I dragged myself to my feet, the situation dawning on me slowly at first, and then sprang into action as I realised I might be stranded… I drunkenly lurched off the train and stagger-ran along the platform towards one of the JR station staff, yelling, “Kyoto! Kyoto?” at him, gesticulating at the empty platforms around us.
He saw this wild-eyed drunken gaijin mess coming at him, mastered his panic, and raised his crossed forearms in a big X, the universal Japanese symbol of ‘sorry / you’re screwed / can’t help you’.
My Japanese was still very basic at the time, but I was able to ask him a question or two and understand enough to know that that was indeed the last train, and that the next train back to Kyoto was indeed in the morning, at 5 o’clock.
What I wasn’t able to understand was where exactly Maibara was. Maybe not too far, I hoped, and went out to the taxi rank.
…where I learned a cab would cost hundreds of dollars! “Okay, you’ve gone pretty bloody far,” I realised, “so what now?”
And I saw the shining lights of a 7-Eleven, that 24-hour beacon of hope in even the most obscure of Japanese towns. There I could ask for directions to a karaoke place or internet cafe to crash in for a few hours; he pulled out the map and showed me I’d gone flying past Kyoto and was round the other side of Japan’s biggest lake, Lake Biwa, in Shiga prefecture.
He also explained that the nearest karaoke places and so on were in the next town back towards Kyoto, a place called Hikone.
So that became my mission; get to Hikone, get an overnight deal in a karaoke room for a few hours’ kip, and get the first train to Kyoto.
Unfortunately in the store I’d also realised I hardly had any money – just about enough for a karaoke room and the train, but not for a taxi to Hikone (and I didn’t have my ATM card or any money yet in my Japanese account).
There was a policeman out front of the store, so I checked with him the correct road for Hikone and how long it would take to walk.
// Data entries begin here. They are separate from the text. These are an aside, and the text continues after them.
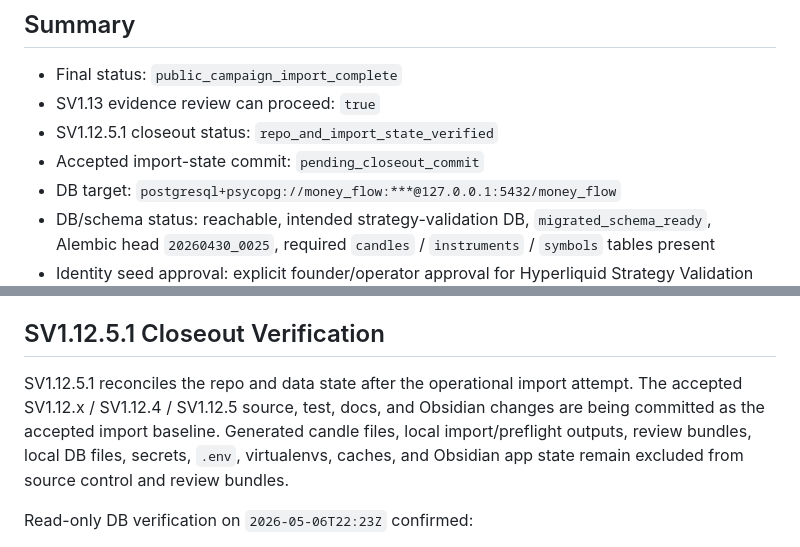
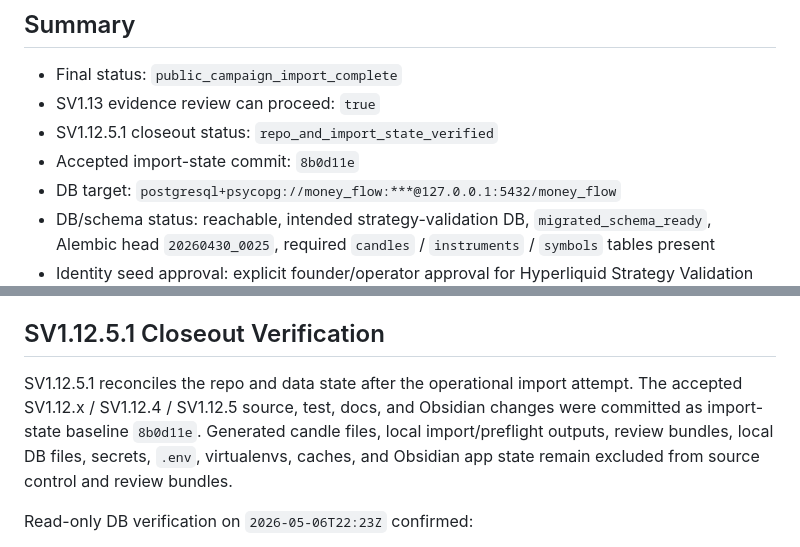
Before and after one commit to fluxus-pecuniae/money-flow, a Markdown page: docs/strategy_validation_sv1_12_5_public_campaign_import_result.md, 2 parts joined by grey strips. GitHub-like rendering.

```diff
--- a/docs/strategy_validation_sv1_12_5_public_campaign_import_result.md
+++ b/docs/strategy_validation_sv1_12_5_public_campaign_import_result.md
@@ -7,7 +7,7 @@ SV1.12.5 is research-only. It seeded only founder/operator-approved Hyperliquid
 - Final status: `public_campaign_import_complete`
 - SV1.13 evidence review can proceed: `true`
 - SV1.12.5.1 closeout status: `repo_and_import_state_verified`
-- Accepted import-state commit: `pending_closeout_commit`
+- Accepted import-state commit: `8b0d11e`
 - DB target: `postgresql+psycopg://money_flow:***@127.0.0.1:5432/money_flow`
 - DB/schema status: reachable, intended strategy-validation DB, `migrated_schema_ready`, Alembic head `20260430_0025`, required `candles` / `instruments` / `symbols` tables present
 - Identity seed approval: explicit founder/operator approval for Hyperliquid Strategy Validation research use only
@@ -26,7 +26,7 @@ SV1.12.5 is research-only. It seeded only founder/operator-approved Hyperliquid
 
 ## SV1.12.5.1 Closeout Verification
 
-SV1.12.5.1 reconciles the repo and data state after the operational import attempt. The accepted SV1.12.x / SV1.12.4 / SV1.12.5 source, test, docs, and Obsidian changes are being committed as the accepted import baseline. Generated candle files, local import/preflight outputs, review bundles, local DB files, secrets, `.env`, virtualenvs, caches, and Obsidian app state remain excluded from source control and review bundles.
+SV1.12.5.1 reconciles the repo and data state after the operational import attempt. The accepted SV1.12.x / SV1.12.4 / SV1.12.5 source, test, docs, and Obsidian changes were committed as import-state baseline `8b0d11e`. Generated candle files, local import/preflight outputs, review bundles, local DB files, secrets, `.env`, virtualenvs, caches, and Obsidian app state remain excluded from source control and review bundles.
 
 Read-only DB verification on `2026-05-06T22:23Z` confirmed:
 
```
Also changed, not shown: money-flow/05_Agent_Coordination.md (+1 -1 lines).
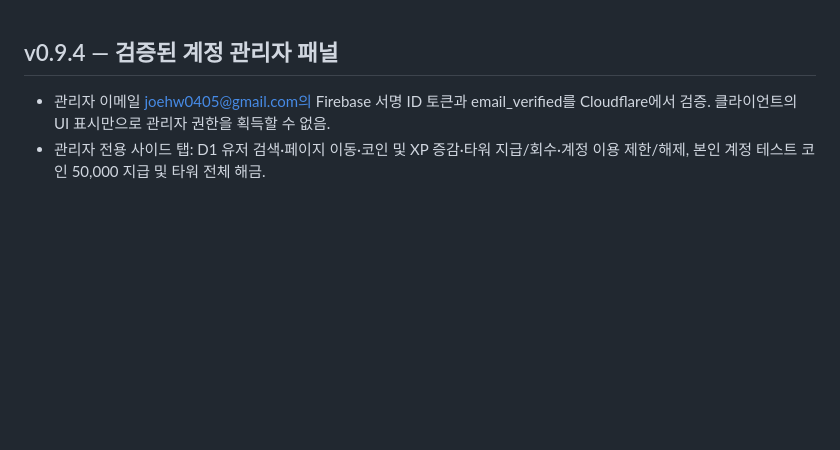
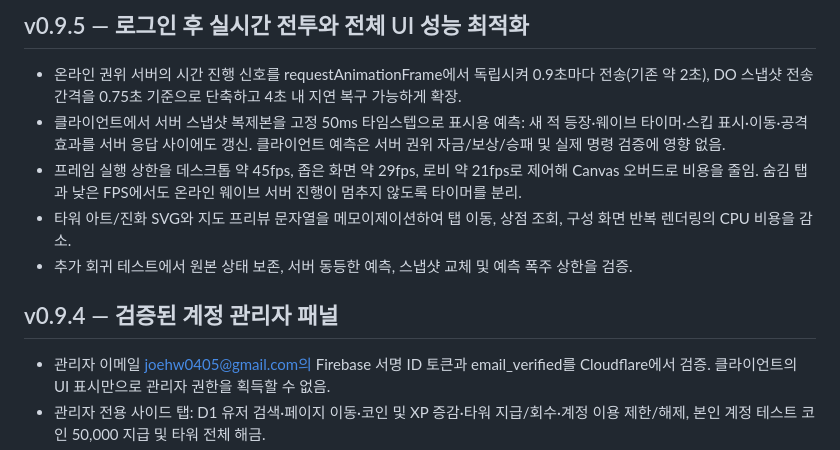
Before and after one commit to opoxdev/shinsung_game, a Markdown page: CHANGELOG.md, the part around the change. GitHub-like rendering; blank space fills up the shorter version.

Commit message:
Version 0.9.5: online simulation, rendering and SVG optimization

```diff
--- a/CHANGELOG.md
+++ b/CHANGELOG.md
@@ -1,3 +1,11 @@
+## v0.9.5 — 로그인 후 실시간 전투와 전체 UI 성능 최적화
+
+- 온라인 권위 서버의 시간 진행 신호를 requestAnimationFrame에서 독립시켜 0.9초마다 전송(기존 약 2초), DO 스냅샷 전송 간격을 0.75초 기준으로 단축하고 4초 내 지연 복구 가능하게 확장.
+- 클라이언트에서 서버 스냅샷 복제본을 고정 50ms 타임스텝으로 표시용 예측: 새 적 등장·웨이브 타이머·스킵 표시·이동·공격 효과를 서버 응답 사이에도 갱신. 클라이언트 예측은 서버 권위 자금/보상/승패 및 실제 명령 검증에 영향 없음.
+- 프레임 실행 상한을 데스크톱 약 45fps, 좁은 화면 약 29fps, 로비 약 21fps로 제어해 Canvas 오버드로 비용을 줄임. 숨김 탭과 낮은 FPS에서도 온라인 웨이브 서버 진행이 멈추지 않도록 타이머를 분리.
+- 타워 아트/진화 SVG와 지도 프리뷰 문자열을 메모이제이션하여 탭 이동, 상점 조회, 구성 화면 반복 렌더링의 CPU 비용을 감소.
+- 추가 회귀 테스트에서 원본 상태 보존, 서버 동등한 예측, 스냅샷 교체 및 예측 폭주 상한을 검증.
+
 ## v0.9.4 — 검증된 계정 관리자 패널
 
 - 관리자 이메일 joehw0405@gmail.com의 Firebase 서명 ID 토큰과 email_verified를 Cloudflare에서 검증. 클라이언트의 UI 표시만으로 관리자 권한을 획득할 수 없음.
```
He laughed at the question, but reckoned it’d be about 45 minutes.
So I marched off through this chilly spring night past fields of rice paddies under a bright moon, listening to the croakings of an army of frogs, cursing my idiocy, and copping regular facefulls of spider’s webs. That policeman was full of shit! He’d clearly never walked it, and even though I shook off my drunken legs and got my march on it still took about two hours; on and on I walked, laughing at myself, cursing myself, and occasionally appreciating the moonlit countryside and the orchestra of frogs, and finally arrived in Hikone.
By that point there were only a couple of hours left to kill before the train, so the money I’d earmarked for a karaoke room was instead spent on some food and a hot drink from another 7-Eleven, and I slept on a bench for an hour outside the station until it opened up for the first train.
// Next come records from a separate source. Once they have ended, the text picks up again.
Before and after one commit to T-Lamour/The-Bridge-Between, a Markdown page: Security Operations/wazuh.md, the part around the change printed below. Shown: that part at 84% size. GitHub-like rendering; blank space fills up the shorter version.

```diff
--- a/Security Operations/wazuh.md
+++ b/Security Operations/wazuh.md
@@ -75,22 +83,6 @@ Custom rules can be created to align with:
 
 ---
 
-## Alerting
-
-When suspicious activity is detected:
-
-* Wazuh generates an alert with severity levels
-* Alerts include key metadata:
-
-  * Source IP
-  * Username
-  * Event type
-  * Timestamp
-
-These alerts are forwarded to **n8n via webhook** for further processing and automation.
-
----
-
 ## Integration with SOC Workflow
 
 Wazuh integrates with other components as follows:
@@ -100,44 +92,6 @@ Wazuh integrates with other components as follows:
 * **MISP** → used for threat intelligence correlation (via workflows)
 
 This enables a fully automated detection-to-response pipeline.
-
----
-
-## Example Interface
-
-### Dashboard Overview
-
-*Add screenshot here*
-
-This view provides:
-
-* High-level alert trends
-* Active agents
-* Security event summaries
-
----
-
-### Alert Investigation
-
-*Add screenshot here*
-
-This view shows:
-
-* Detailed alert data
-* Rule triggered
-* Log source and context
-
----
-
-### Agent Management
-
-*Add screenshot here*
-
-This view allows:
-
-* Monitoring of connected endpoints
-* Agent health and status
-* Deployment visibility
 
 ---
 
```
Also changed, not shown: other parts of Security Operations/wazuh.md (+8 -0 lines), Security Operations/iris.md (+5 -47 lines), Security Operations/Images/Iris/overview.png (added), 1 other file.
And so, finally, tired and hungover, I was on the train heading back to Kyoto… it gradually filled up, picking up more and more passengers at each town along the line, a horde of grey-faced grey-suited salarymen on their way to a new week of grind, early morning commuters heading from their homes in Shiga to the office in Kyoto or Osaka – a daily routine I was glad wasn’t mine (it was Monday morning and I had Sundays & Mondays off), and I wouldn’t have swapped places with them even in my shattered, post-drunken, thoroughly disheveled state. They were starting another long week of commuting and working, while I was on my way to crawl into the blessed sanctuary of my futon, utterly knackered, but one lesson the wiser – that lesson being, avoid drunk sleeping on the train in Japan!
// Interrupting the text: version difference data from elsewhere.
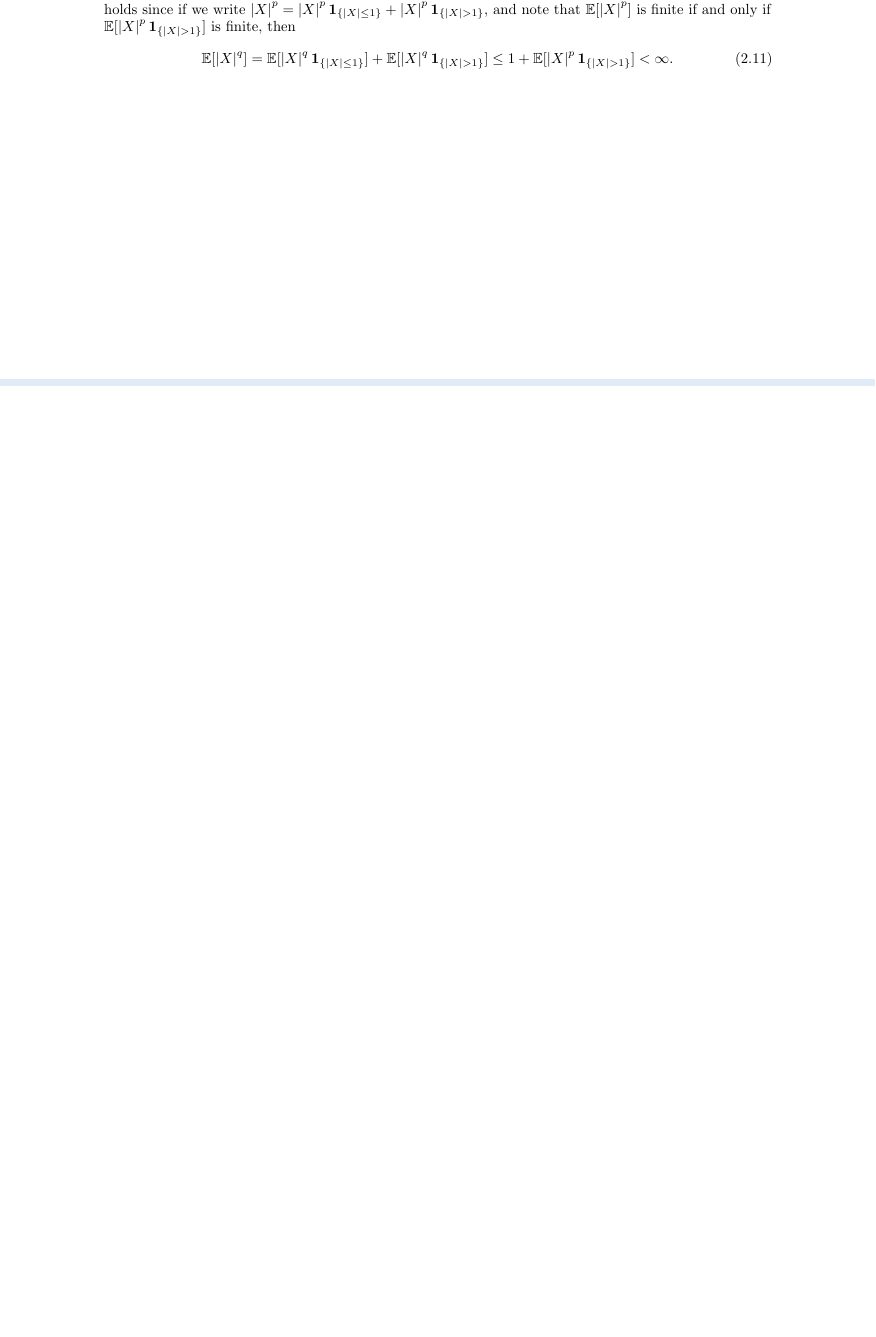
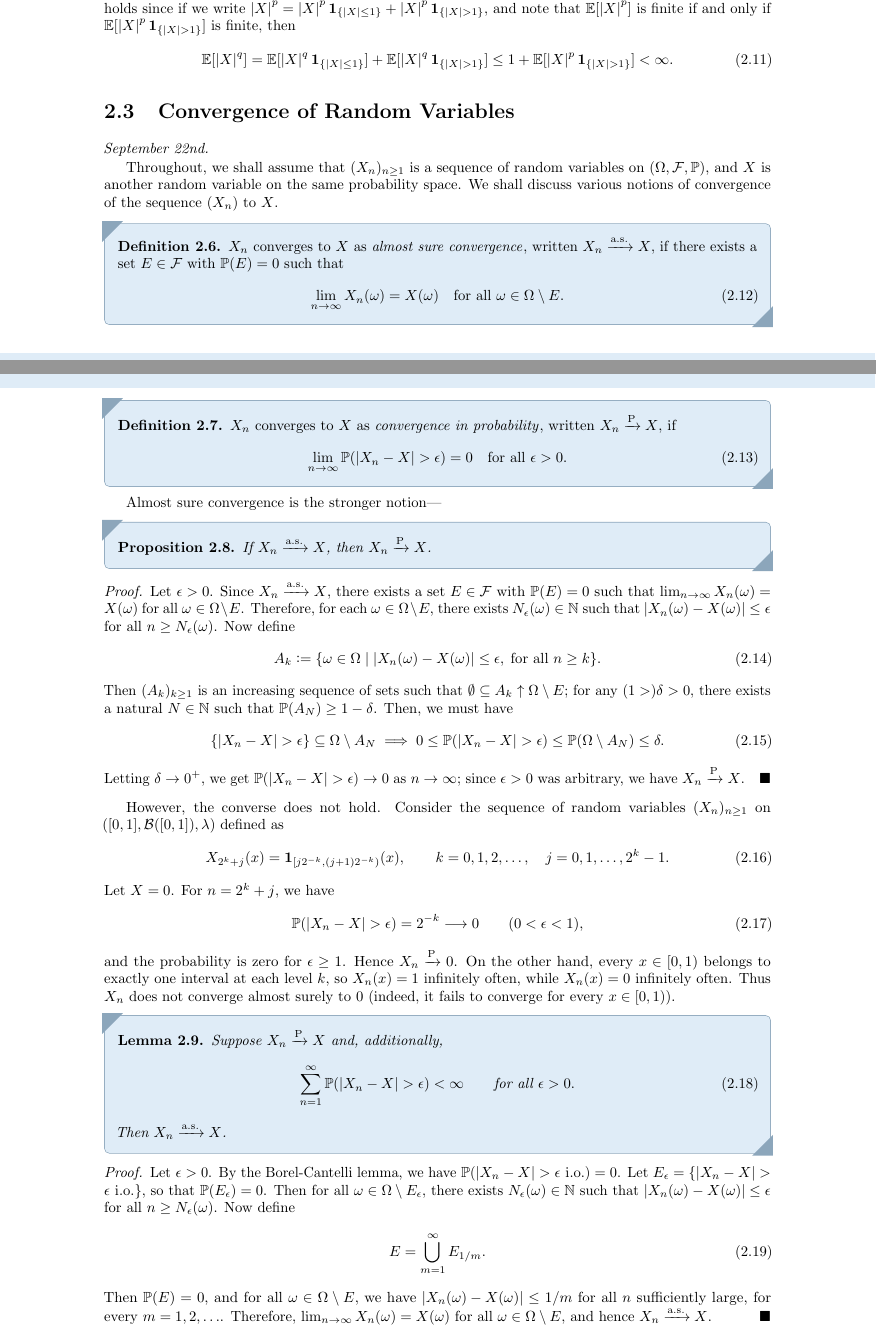
Before and after one commit to MaxMight01/ISI_Fifth_Semester, a LaTeX book (subjects/Probability_III/prob_III.tex, which reads subjects/Probability_III/chapters/ch02.tex): part of page 17 of 19 before the commit and two parts of pages 17 and 18 of 21 after it, the two joined at a grey line, cut so that both start at the same text, the shorter picture padded with empty space. The pictures show the PDF file subjects/Probability_III/prob_III.pdf that the author committed with the source.

Commit message:
PROB_III, Sep 22nd

```diff
--- a/subjects/Probability_III/chapters/ch02.tex
+++ b/subjects/Probability_III/chapters/ch02.tex
@@ -105,3 +105,79 @@ Note that if the $p$-th moment of $X$ exists, then the $q$-th moment of $X$ also
 \begin{align}
     \E[\abs{X}^{q}] = \E[\abs{X}^{q}\1_{\{\abs{X} \leq 1\}}] + \E[\abs{X}^{q}\1_{\{\abs{X} > 1\}}] \leq 1 + \E[\abs{X}^{p}\1_{\{\abs{X} > 1\}}] < \infty.
 \end{align}
+
+\section{Convergence of Random Variables}
+\textit{September 22nd.}
+
+Throughout, we shall assume that $(X_{n})_{n \geq 1}$ is a sequence of random variables on $(\Omega,\cF,\Prob)$, and $X$ is another random variable on the same probability space. We shall discuss various notions of convergence of the sequence $(X_{n})$ to $X$.
+
+\begin{definition}
+    $X_{n}$ converges to $X$ as \eax{almost sure convergence}, written $X_{n} \toas X$, if there exists a set $E \in \cF$ with $\Prob(E) = 0$ such that
+    \begin{align}
+        \lim_{n \to \infty} X_{n}(\omega) = X(\omega) \quad \text{for all } \omega \in \Omega \setminus E.
+    \end{align}
+\end{definition}
+
+\begin{definition}
+    $X_{n}$ converges to $X$ as \eax{convergence in probability}, written $X_{n} \toP X$, if
+    \begin{align}
+        \lim_{n \to \infty} \Prob(\abs{X_{n}-X} > \epsilon) = 0 \quad \text{for all } \epsilon > 0.
+    \end{align}
+\end{definition}
+Almost sure convergence is the stronger notion---
+\begin{proposition}
+    If $X_{n} \toas X$, then $X_{n} \toP X$.
+\end{proposition}
+\begin{proof}
+    Let $\epsilon > 0$. Since $X_{n} \toas X$, there exists a set $E \in \cF$ with $\Prob(E) = 0$ such that $\lim_{n \to \infty} X_{n}(\omega) = X(\omega)$ for all $\omega \in \Omega \setminus E$. Therefore, for each $\omega \in \Omega \setminus E$, there exists $N_{\epsilon}(\omega) \in \N$ such that $\abs{X_{n}(\omega)-X(\omega)} \leq \epsilon$ for all $n \geq N_{\epsilon}(\omega)$. Now define
+    \begin{align}
+        A_{k} \defeq \{\omega \in \Omega \mid \abs{X_{n}(\omega)-X(\omega)} \leq \epsilon, \; \text{for all } n \geq k\}.
+    \end{align}
+    Then $(A_{k})_{k \geq 1}$ is an increasing sequence of sets such that $\emptyset \subseteq A_{k} \uparrow \Omega\setminus E$; for any $(1 > ) \delta > 0$, there exists a natural $N \in \N$ such that $\Prob(A_{N}) \geq 1-\delta$. Then, we must have
+    \begin{align}
+        \{\abs{X_{n}-X} > \epsilon\} \subseteq \Omega \setminus A_{N} \implies 0 \leq \Prob(\abs{X_{n}-X} > \epsilon) \leq \Prob(\Omega \setminus A_{N}) \leq \delta.
+    \end{align}
+    Letting $\delta \to 0^{+}$, we get $\Prob(\abs{X_{n}-X} > \epsilon) \to 0$ as $n \to \infty$; since $\epsilon > 0$ was arbitrary, we have $X_{n} \toP X$.
+\end{proof}
+
+However, the converse does not hold. Consider the sequence of random variables $(X_{n})_{n \geq 1}$ on $([0,1],\cB([0,1]),\lambda)$ defined as
+\begin{align}
+    X_{2^{k}+j}(x) &= \1_{[j2^{-k},(j+1)2^{-k})}(x),
+    \qquad k=0,1,2,\ldots,\quad j=0,1,\ldots,2^{k}-1.
+\end{align}
+Let $X=0$. For $n=2^{k}+j$, we have
+\begin{align}
+    \Prob(\abs{X_n-X}>\epsilon) = 2^{-k} \longrightarrow 0
+    \qquad (0<\epsilon<1),
+\end{align}
+and the probability is zero for $\epsilon\geq 1$. Hence $X_n\toP 0$. On the other hand, every $x\in[0,1)$ belongs to exactly one interval at each level $k$, so $X_n(x)=1$ infinitely often, while $X_n(x)=0$ infinitely often. Thus $X_n$ does not converge almost surely to $0$ (indeed, it fails to converge for every $x\in[0,1)$).
+
+\begin{lemma}
+    Suppose $X_{n} \toP X$ and, additionally,
+    \begin{align}
+        \sum_{n=1}^{\infty} \Prob(\abs{X_{n}-X} > \epsilon) < \infty
+        \qquad \text{for all } \epsilon > 0.
+    \end{align}
+    Then $X_{n} \toas X$.
+\end{lemma}
+\begin{proof}
+    Let $\epsilon > 0$. By the Borel-Cantelli lemma, we have $\Prob(\abs{X_{n}-X} > \epsilon \text{ i.o.}) = 0$. Let $E_{\epsilon} = \{\abs{X_{n}-X} > \epsilon \text{ i.o.}\}$, so that $\Prob(E_{\epsilon}) = 0$. Then for all $\omega \in \Omega \setminus E_{\epsilon}$, there exists $N_{\epsilon}(\omega) \in \N$ such that $\abs{X_{n}(\omega)-X(\omega)} \leq \epsilon$ for all $n \geq N_{\epsilon}(\omega)$. Now define
+    \begin{align}
+        E = \bigcup_{m=1}^{\infty} E_{1/m}.
+    \end{align}
+    Then $\Prob(E) = 0$, and for all $\omega \in \Omega \setminus E$, we have $\abs{X_{n}(\omega)-X(\omega)} \leq 1/m$ for all $n$ sufficiently large, for every $m=1,2,\ldots$. Therefore, $\lim_{n\to\infty} X_{n}(\omega) = X(\omega)$ for all $\omega \in \Omega\setminus E$, and hence $X_{n} \toas X$.
+\end{proof}
+
+Let $(X_{n})_{n \geq 1}$ be a sequence of pairwise independent random variables with $\E[X_{n}] = 0$ and $\Var(X_{n}) \leq M$ for all $n$ and some constant $M > 0$. Then if $S_{n} = X_{1} + \cdots + X_{n}$, we have $S_{n}/n \toP 0$ since
+\begin{align}
+    \Prob(\abs{S_{n}/n} > \epsilon) \leq \frac{\E[\abs{\frac{S_{n}}{n}}^{2}]}{\epsilon^{2}} = \frac{\Var(S_{n}/n)}{\epsilon^{2}} = \frac{\Var(S_{n})}{n^{2}\epsilon^{2}} = \frac{\sum_{i=1}^{n} \Var(X_{i})}{n^{2}\epsilon^{2}} \leq \frac{M}{n\epsilon^{2}} \to 0 \quad \text{as } n \to \infty.
+\end{align}
+Let $(X_{n})_{n \geq 1}$ be bounded independent random variables with $\E[X_{n}] = 0$ for all $n$. Then if $S_{n} = X_{1} + \cdots + X_{n}$, we have $S_{n}/n \toas 0$; to this end, we have
+\begin{align}
+    \Prob(\abs{S_{n}/n} > \epsilon) \leq \frac{\E[\abs{S_{n}/n}^{4}]}{\epsilon^{4}} = \frac{\E[S_{n}^{4}]}{n^{4}\epsilon^{4}} \leq \frac{C(n+n^{2})M^{4}}{n^{4}\epsilon^{4}} \lesssim \frac{1}{n^{2}}.
+\end{align}
+Thus,
+\begin{align}
+    \sum_{n=1}^{\infty} \Prob(\abs{S_{n}/n} > \epsilon) < \infty,
+\end{align}
+or $\abs{S_{n}/n} \toas 0$ by the previous lemma.
```
Also changed, not shown: subjects/Probability_III/prob_III.pdf, subjects/Probability_III/chapters/ch02.tex (4 more changed lines), 1 other file.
And I never did so again – whenever I was drunk on the train after that, I always stood by the doors! Though it proved not to be the last of my misadventures on Japan’s railways…
Have you ever fallen asleep on the train in Japan? Where did you end up?
For more posts on Japan, click here
For my Japan snowboarding guide, click here
For my Japan overland travel guide, click here